In the Obama era, to modify Teddy Roosevelt, America chatters unceasingly and carries an unbelievably small stick. In this, the wily Putin saw an opening, and offered a “plan” so absurd that even Obama’s court eunuchs in the media had difficulty swallowing it. A month ago, Assad was a reviled war criminal and Putin his arms dealer. Now, Putin is the honest broker and Obama’s partner for peace, and the war criminal is at the negotiating table with his chances of survival better than they’ve looked in a year. On the same day the U.S. announced it would supply the Syrian rebels with light arms and advanced medical kits, Russia announced it would give Assad’s buddies in Iran the S-300 ground-to-air weapons system and another nuclear reactor.
Putin has pulled off something incredible: He’s gotten Washington to anoint him as the international community’s official peacemaker, even as he assists Iran in going nuclear and keeping their blood-soaked Syrian client in his presidential palace.

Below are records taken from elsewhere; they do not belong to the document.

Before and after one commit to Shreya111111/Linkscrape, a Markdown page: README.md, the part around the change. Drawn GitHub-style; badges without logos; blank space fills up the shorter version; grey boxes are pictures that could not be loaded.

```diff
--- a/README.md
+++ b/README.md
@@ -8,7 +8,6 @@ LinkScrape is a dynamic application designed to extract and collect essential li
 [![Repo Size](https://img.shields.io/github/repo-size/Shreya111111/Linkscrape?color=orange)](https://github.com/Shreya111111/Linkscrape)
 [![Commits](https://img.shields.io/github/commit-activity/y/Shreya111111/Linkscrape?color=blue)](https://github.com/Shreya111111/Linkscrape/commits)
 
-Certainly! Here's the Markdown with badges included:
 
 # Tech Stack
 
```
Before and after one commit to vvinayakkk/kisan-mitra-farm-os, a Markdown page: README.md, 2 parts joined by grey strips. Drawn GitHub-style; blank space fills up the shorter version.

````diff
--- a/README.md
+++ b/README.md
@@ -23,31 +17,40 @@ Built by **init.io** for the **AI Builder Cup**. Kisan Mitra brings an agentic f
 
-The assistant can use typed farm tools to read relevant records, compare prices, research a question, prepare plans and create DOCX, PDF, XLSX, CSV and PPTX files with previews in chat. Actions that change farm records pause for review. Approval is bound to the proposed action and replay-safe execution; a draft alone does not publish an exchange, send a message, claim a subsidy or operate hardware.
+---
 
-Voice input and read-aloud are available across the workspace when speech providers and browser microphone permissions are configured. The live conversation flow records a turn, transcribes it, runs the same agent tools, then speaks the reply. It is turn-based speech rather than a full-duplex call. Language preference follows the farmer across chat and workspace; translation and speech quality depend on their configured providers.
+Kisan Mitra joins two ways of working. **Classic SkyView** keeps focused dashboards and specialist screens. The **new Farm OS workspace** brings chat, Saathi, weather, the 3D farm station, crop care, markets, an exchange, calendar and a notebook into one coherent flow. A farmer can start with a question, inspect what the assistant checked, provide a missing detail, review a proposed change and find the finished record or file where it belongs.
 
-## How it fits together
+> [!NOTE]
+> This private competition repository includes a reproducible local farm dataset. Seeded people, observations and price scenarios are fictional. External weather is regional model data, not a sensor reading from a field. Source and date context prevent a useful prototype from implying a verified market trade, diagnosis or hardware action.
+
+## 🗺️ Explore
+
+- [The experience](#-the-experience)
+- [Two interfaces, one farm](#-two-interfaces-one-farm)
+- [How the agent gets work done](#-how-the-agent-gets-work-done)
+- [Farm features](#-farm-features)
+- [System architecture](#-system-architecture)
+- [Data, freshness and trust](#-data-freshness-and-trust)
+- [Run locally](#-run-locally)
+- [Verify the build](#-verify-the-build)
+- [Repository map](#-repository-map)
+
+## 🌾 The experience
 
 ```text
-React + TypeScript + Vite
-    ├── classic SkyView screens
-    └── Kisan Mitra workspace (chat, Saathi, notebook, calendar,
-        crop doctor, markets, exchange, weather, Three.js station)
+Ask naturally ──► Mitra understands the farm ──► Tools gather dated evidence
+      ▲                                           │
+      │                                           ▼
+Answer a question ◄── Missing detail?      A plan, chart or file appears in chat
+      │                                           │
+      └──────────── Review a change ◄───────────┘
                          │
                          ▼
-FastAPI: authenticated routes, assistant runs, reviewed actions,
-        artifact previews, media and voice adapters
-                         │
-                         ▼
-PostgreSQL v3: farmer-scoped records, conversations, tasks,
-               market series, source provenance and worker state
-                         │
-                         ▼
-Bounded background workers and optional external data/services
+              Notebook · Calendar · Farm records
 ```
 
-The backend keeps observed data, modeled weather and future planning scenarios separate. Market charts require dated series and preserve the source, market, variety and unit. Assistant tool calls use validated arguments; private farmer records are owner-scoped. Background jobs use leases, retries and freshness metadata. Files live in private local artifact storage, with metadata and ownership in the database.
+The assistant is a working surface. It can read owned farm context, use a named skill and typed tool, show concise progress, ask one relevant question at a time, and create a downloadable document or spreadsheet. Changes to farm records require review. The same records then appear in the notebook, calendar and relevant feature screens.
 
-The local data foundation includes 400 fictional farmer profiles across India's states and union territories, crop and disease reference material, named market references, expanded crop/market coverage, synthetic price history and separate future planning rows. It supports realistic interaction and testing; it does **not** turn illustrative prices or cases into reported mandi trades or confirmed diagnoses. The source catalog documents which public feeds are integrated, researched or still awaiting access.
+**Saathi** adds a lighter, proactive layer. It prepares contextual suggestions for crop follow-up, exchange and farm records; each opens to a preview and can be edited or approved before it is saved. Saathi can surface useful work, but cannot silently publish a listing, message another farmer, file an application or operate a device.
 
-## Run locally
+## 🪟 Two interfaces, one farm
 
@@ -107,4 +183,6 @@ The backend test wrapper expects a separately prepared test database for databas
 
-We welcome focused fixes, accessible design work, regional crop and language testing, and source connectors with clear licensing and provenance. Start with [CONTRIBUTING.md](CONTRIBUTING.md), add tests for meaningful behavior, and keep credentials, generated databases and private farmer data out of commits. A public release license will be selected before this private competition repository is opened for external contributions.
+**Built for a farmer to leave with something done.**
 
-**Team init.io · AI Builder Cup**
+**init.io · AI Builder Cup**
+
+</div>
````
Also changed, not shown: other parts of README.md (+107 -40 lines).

Already, under the “peace process,” Putin and Assad are running rings around the dull-witted Kerry, whose Botoxicated visage embodies all too well the expensively embalmed state of the superpower.
As for Putin’s American-exceptionalism crack, he was attacking less the concept than Obama’s opportunist invocation of it as justification for military action in Syria. Nevertheless, Democrats and Republicans alike took the bait. Eager to mend bridges with the base after his amnesty bill, Marco Rubio insisted at National Review Online that America was still, like, totally exceptional.
Sorry, this doesn’t pass muster even as leaden, staffer-written codswallop. It’s not the time — not when you’re a global joke, not when every American ally is cringing with embarrassment at the amateurishness of the last month. Nobody, friend or foe, wants to hear about American exceptionalism when the issue is American ineffectualism. On CBS, Bashar Assad called the U.S. government “a social-media administration.” He’s got a better writer than Obama, too. America is in danger of being the first great power to be laughed off the world stage. When the president’s an irrelevant narcissist and his secretary of state’s a vainglorious buffoon, Marco Rubio shouldn’t be telling the world don’t worry, the other party’s a joke, too.
— Mark Steyn, a National Review columnist, is the author of After America: Get Ready for Armageddon. © 2013 Mark Steyn